Since its debut at the Tokyo Motor Show last year, the retro-styled the Kawasaki Z900RS has been well-received in its home market. The bike we called “the Kenmeri Skyline of motorcycles” for its place in Japanese motoring history just went on sale July 1 and comes to market with healthy aftermarket support. As a follow-up, Kawasaki quickly turned the nostalgia dial up to eleven with the Z900RS Cafe, to be released later this summer. If that wasn’t enough, Kawasaki then announced it’s coming to America. Now, the slate of of colors and graphics packages have been announced.
The Z900RS Cafe is mechanically identical to the Z900RS, which runs a detuned version of the 900cc inline-four making 110 horsepower and 73 lb-ft of torque. Kawasaki says this brings out an old school character, with peak power coming 1,000 rpm lower in the rev range and a rumbling exhaust note like that of the classic 1972 Z1 it was inspired by.
The Z900RS Cafe comes with a racing cowl and lower-position handlebars that are blacked out instead of chrome. It also has higher seat with a deeper dish and taller passenger seating area for that classic cafe racer look.
The standard Z900RS is available in two colors — a very retro brown with orange stripe and a timeless metallic black. The MSRP is ¥1,200,000, which translates to a USD starting price of $10,999.
The Z900RS Cafe will be available in three colors. The first is a sinister-looking Stormcloud Blue with a gray horizontal stripe across the gas tank. Metallic Graphite Gray offers a more modern look with a hint of retro style in a Kawasaki-green stripe that extends to the front fairing. These will launch in Japan August 1, 2018. The most nostalgic color of them all, however, is Vintage Lime Green with a white stripe, and that will launch a month later, on September 1, 2018. The Cafe starts at ¥1,250,000, or $11,499.

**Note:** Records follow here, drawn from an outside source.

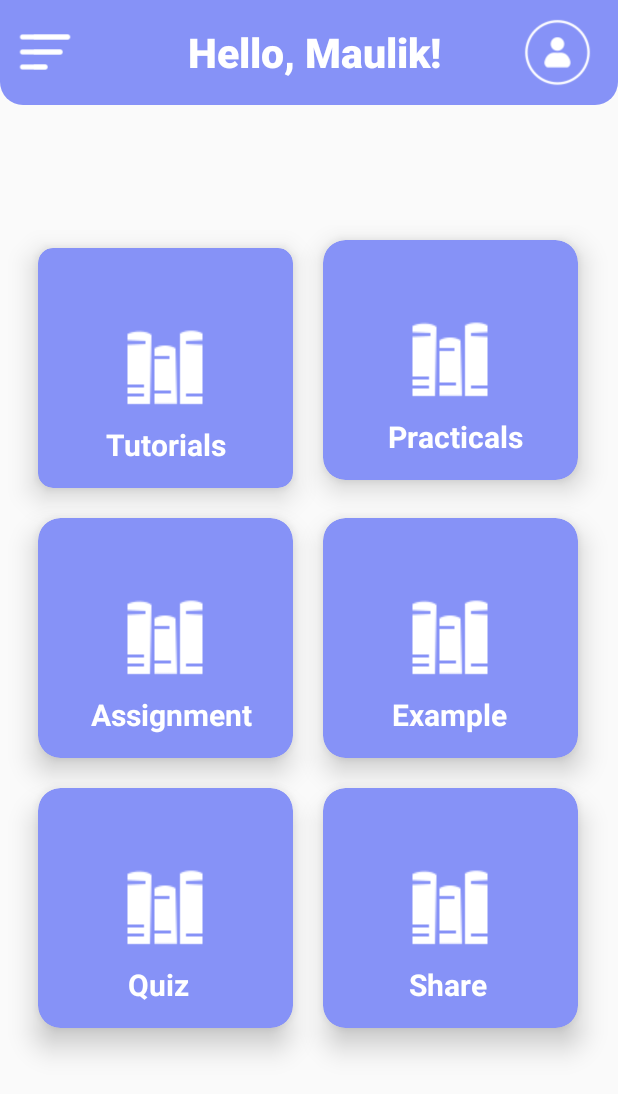
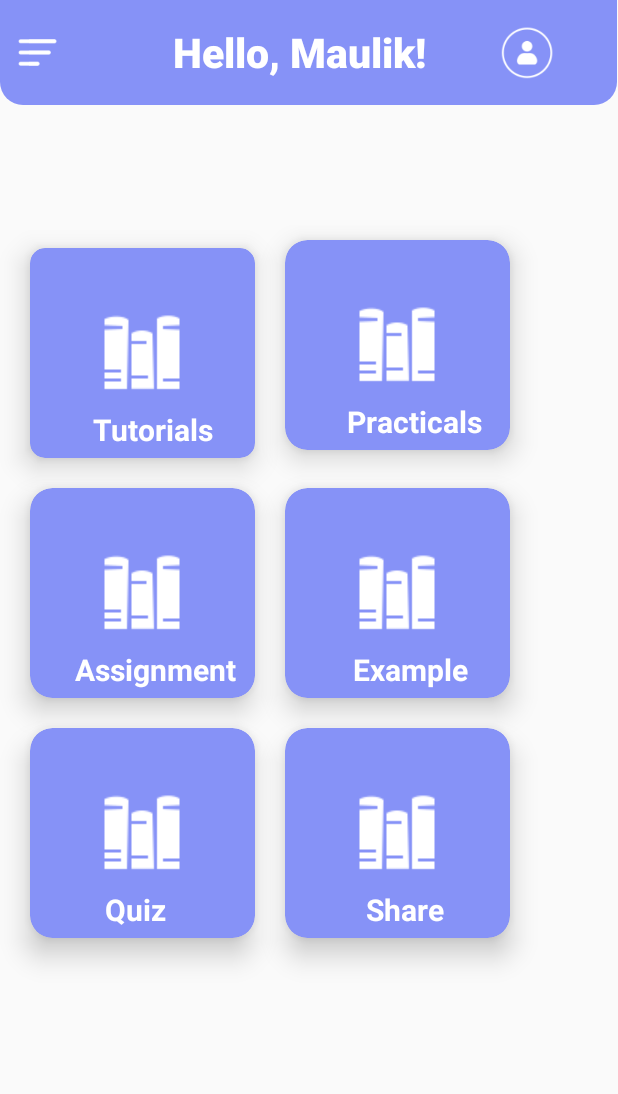
Before and after one commit to Maulikatgit/Android-Learn, an Android app: the screen it shows after launch (MainActivity), on a phone screen of 412 x 824 dp. Shown: the top 1094 px of the screen. Run offline under Robolectric (Android 15) with nearby library versions, the phone set to English and light mode, and no system bars.

Commit message:
bug fixed

```diff
--- a/app/src/main/AndroidManifest.xml
+++ b/app/src/main/AndroidManifest.xml
@@ -10,6 +10,9 @@
         android:supportsRtl="true"
         android:theme="@style/Theme.Mini_Project"
         tools:targetApi="31">
+        <activity
+            android:name=".manifestFile"
+            android:exported="false" />
         <activity
             android:name=".component"
             android:exported="false"
--- a/app/src/main/res/layout/activity_main.xml
+++ b/app/src/main/res/layout/activity_main.xml
@@ -8,13 +8,13 @@
     tools:context=".MainActivity">
 
     <LinearLayout
-        android:layout_width="match_parent"
+        android:layout_width="wrap_content"
         android:layout_height="70dp"
         android:background="@drawable/header">
 
         <ImageView
-            android:layout_width="40dp"
-            android:layout_height="40dp"
+            android:layout_width="30dp"
+            android:layout_height="30dp"
             android:layout_gravity="center_vertical"
             android:layout_marginStart="10dp"
             android:src="@drawable/menubar"/>
@@ -31,10 +31,10 @@
             android:textColor="@color/white"/>
 
         <ImageView
-            android:layout_width="45dp"
-            android:layout_height="45dp"
+            android:layout_width="35dp"
+            android:layout_height="35dp"
             android:layout_gravity="center_vertical"
-            android:layout_marginStart="55dp"
+            android:layout_marginStart="50dp"
             android:src="@drawable/user"/>
 
     </LinearLayout>
@@ -49,13 +49,13 @@
 
         <androidx.cardview.widget.CardView
             android:id="@+id/cv1"
-            android:layout_width="170dp"
-            android:layout_height="160dp"
+            android:layout_width="150dp"
+            android:layout_height="140dp"
             app:cardCornerRadius="10dp"
             app:cardElevation="11dp"
             app:cardBackgroundColor="@color/lavender"
             android:layout_marginTop="15dp"
-            android:layout_marginStart="25dp">
+            android:layout_marginStart="20dp">
 
             <RelativeLayout
                 android:layout_width="match_parent"
@@ -72,7 +72,7 @@
                     android:layout_width="wrap_content"
                     android:layout_height="wrap_content"
                     android:text="Tutorials"
-                    android:layout_marginStart="45dp"
+                    android:layout_marginStart="42dp"
                     android:layout_marginTop="5dp"
                     android:textSize="20sp"
                     android:textStyle="bold"
@@ -86,13 +86,14 @@
 
         <androidx.cardview.widget.CardView
             android:id="@+id/cv2"
-            android:layout_width="170dp"
-            android:layout_height="160dp"
+            android:layout_width="150dp"
+            android:layout_height="140dp"
             app:cardCornerRadius="15dp"
             app:cardElevation="11dp"
             app:cardBackgroundColor="@color/lavender"
             android:layout_marginTop="10dp"
-            android:layout_marginStart="20dp">
+            android:layout_marginStart="20dp"
+            android:layout_marginRight="20dp">
 
             <RelativeLayout
                 android:layout_width="match_parent"
@@ -109,7 +110,7 @@
                     android:layout_width="wrap_content"
                     android:layout_height="wrap_content"
                     android:text="Practicals"
-                    android:layout_marginStart="43dp"
+                    android:layout_marginStart="41dp"
                     android:layout_marginTop="5dp"
                     android:textColor="@color/white"
                     android:layout_below="@id/iv2"
@@ -123,13 +124,13 @@
 
         <androidx.cardview.widget.CardView
             android:id="@+id/cv3"
-            android:layout_width="170dp"
-            android:layout_height="160dp"
+            android:layout_width="150dp"
+            android:layout_height="140dp"
             app:cardCornerRadius="15dp"
             app:cardElevation="11dp"
             app:cardBackgroundColor="@color/lavender"
             android:layout_marginTop="20dp"
-            android:layout_marginStart="25dp">
+            android:layout_marginStart="20dp">
 
             <RelativeLayout
                 android:layout_width="match_parent"
@@ -146,10 +147,10 @@
                     android:layout_width="wrap_content"
                     android:layout_height="wrap_content"
                     android:text="Assignment"
-                    android:textSize="20dp"
+                    android:textSize="20sp"
                     android:textColor="@color/white"
                     android:layout_below="@id/iv3"
-                    android:layout_marginStart="35dp"
+                    android:layout_marginStart="30dp"
                     android:layout_marginTop="5dp"
                     android:textStyle="bold">
                 </TextView>
@@ -160,8 +161,8 @@
 
         <androidx.cardview.widget.CardView
             android:id="@+id/cv4"
-            android:layout_width="170dp"
-            android:layout_height="160dp"
+            android:layout_width="150dp"
+            android:layout_height="140dp"
             app:cardCornerRadius="15dp"
             app:cardElevation="11dp"
             app:cardBackgroundColor="@color/lavender"
@@ -185,7 +186,7 @@
                     android:text="Example"
                     android:textColor="@color/white"
                     android:layout_below="@id/iv4"
-                    android:layout_marginStart="46dp"
+                    android:layout_marginStart="45dp"
                     android:layout_marginTop="5dp"
                     android:textSize="20sp"
                     android:textStyle="bold">
@@ -197,13 +198,13 @@
 
         <androidx.cardview.widget.CardView
             android:id="@+id/cv5"
-            android:layout_width="170dp"
-            android:layout_height="160dp"
+            android:layout_width="150dp"
+            android:layout_height="140dp"
             app:cardCornerRadius="15dp"
             app:cardElevation="11dp"
             app:cardBackgroundColor="@color/lavender"
             android:layout_marginTop="20dp"
-            android:layout_marginStart="25dp">
+            android:layout_marginStart="20dp">
 
             <RelativeLayout
                 android:layout_width="match_parent"
@@ -222,7 +223,7 @@
                     android:text="Quiz"
                     android:textColor="@color/white"
                     android:layout_below="@id/iv5"
-                    android:layout_marginStart="60dp"
+                    android:layout_marginStart="50dp"
                     android:layout_marginTop="5dp"
                     android:textSize="20dp"
                     android:textStyle="bold">
@@ -234,8 +235,8 @@
 
         <androidx.cardview.widget.CardView
             android:id="@+id/cv6"
-            android:layout_width="170dp"
-            android:layout_height="160dp"
+            android:layout_width="150dp"
+            android:layout_height="140dp"
             app:cardCornerRadius="15dp"
             app:cardElevation="11dp"
             app:cardBackgroundColor="@color/lavender"
@@ -259,7 +260,7 @@
                     android:text="Share"
                     android:textColor="@color/white"
                     android:layout_below="@id/iv6"
-                    android:layout_marginStart="57dp"
+                    android:layout_marginStart="54dp"
                     android:layout_marginTop="5dp"
                     android:textSize="20sp"
                     android:textStyle="bold">
```
Also changed, not shown: app/src/main/java/com/example/mini_project/manifestFile.java (added, +14 -0 lines), app/src/main/res/layout/activity_manifest_file.xml (added, +9 -0 lines), app/src/main/res/values/strings.xml (+11 -0 lines).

Images courtesy of Kawasaki.
Finally a retro bike that comes with a tach out of the box. I’m looking at you self-styled “premium” brands, BMW and Triumph.
Now Suzuki should bring back the Katana.
Brings back memories of the 1980 LTD 1000 I used to have way back then.